- _Work instructions_
For the entries below, print exactly the lines between the line holding "Before and after one commit to stoatworks-labs/plumbicon, a" and the line holding "Also changed, not", inclusive, and nothing else.

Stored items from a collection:
Segment Open
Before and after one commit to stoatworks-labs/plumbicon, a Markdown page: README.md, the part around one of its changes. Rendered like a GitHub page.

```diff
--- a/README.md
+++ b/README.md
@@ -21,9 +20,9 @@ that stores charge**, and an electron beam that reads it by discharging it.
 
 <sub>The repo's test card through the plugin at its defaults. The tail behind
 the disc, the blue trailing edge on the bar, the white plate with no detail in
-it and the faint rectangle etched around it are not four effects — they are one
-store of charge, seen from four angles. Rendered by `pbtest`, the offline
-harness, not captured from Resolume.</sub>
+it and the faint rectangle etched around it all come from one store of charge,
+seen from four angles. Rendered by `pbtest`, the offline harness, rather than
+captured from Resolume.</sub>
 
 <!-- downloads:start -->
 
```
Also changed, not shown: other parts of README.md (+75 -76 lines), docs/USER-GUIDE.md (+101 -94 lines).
Segment Closed
Segment Open
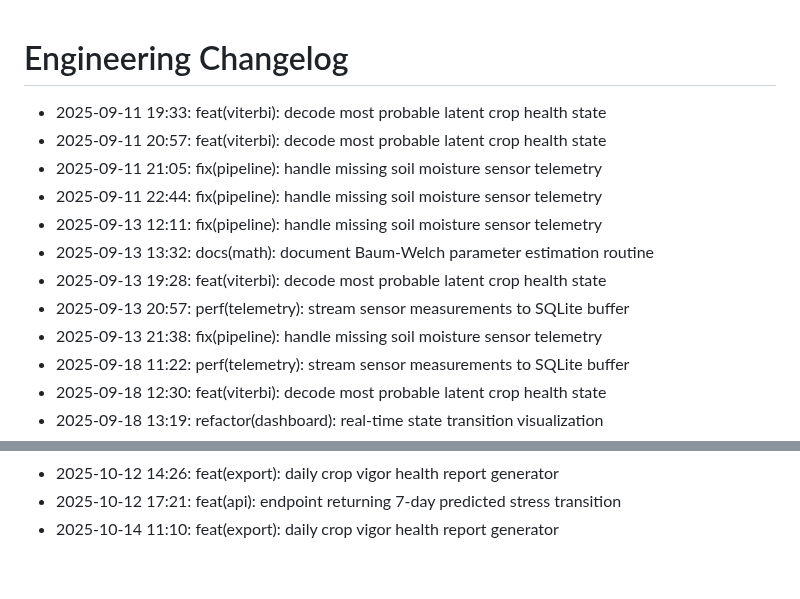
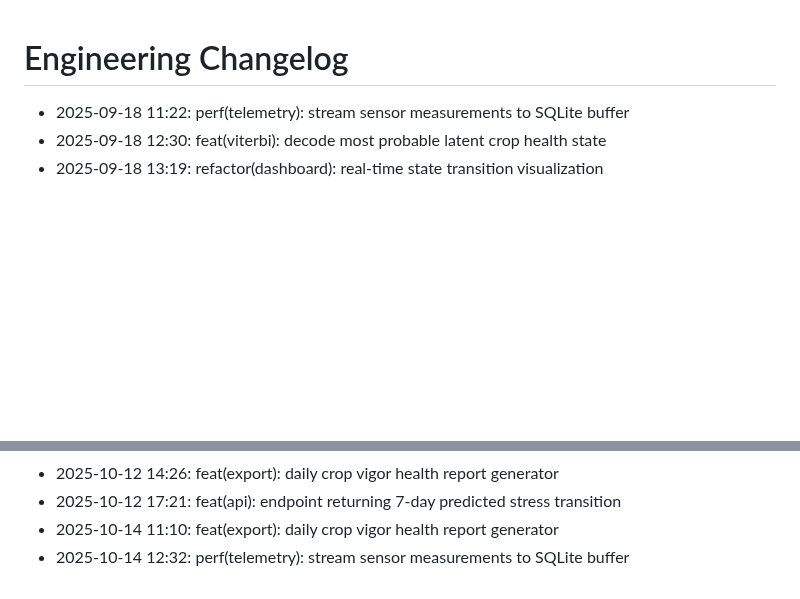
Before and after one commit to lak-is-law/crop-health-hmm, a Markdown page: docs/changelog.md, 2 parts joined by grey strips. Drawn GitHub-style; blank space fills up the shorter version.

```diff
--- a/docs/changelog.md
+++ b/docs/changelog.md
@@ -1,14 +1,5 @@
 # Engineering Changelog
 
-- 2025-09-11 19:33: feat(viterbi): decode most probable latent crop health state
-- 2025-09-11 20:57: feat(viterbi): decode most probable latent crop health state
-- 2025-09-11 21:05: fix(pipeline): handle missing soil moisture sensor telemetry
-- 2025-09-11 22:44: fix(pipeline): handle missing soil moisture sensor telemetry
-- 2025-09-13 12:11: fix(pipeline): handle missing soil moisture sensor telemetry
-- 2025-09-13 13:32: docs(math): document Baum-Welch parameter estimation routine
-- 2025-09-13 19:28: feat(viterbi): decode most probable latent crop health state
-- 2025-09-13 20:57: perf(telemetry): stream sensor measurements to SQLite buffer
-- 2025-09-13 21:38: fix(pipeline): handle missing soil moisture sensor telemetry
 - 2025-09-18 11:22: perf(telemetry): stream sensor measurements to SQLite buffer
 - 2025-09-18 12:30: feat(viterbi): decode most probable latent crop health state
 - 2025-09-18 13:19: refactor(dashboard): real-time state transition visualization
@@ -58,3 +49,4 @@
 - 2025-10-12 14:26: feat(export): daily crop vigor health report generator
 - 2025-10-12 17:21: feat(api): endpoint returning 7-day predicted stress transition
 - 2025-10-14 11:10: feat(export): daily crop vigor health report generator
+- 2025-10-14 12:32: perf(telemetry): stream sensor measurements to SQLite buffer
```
Segment Closed
- _Task answer_
Before and after one commit to stoatworks-labs/plumbicon, a Markdown page: README.md, the part around one of its changes. Rendered like a GitHub page.

```diff
--- a/README.md
+++ b/README.md
@@ -21,9 +20,9 @@ that stores charge**, and an electron beam that reads it by discharging it.
 
 <sub>The repo's test card through the plugin at its defaults. The tail behind
 the disc, the blue trailing edge on the bar, the white plate with no detail in
-it and the faint rectangle etched around it are not four effects — they are one
-store of charge, seen from four angles. Rendered by `pbtest`, the offline
-harness, not captured from Resolume.</sub>
+it and the faint rectangle etched around it all come from one store of charge,
+seen from four angles. Rendered by `pbtest`, the offline harness, rather than
+captured from Resolume.</sub>
 
 <!-- downloads:start -->
 
```
Also changed, not shown: other parts of README.md (+75 -76 lines), docs/USER-GUIDE.md (+101 -94 lines).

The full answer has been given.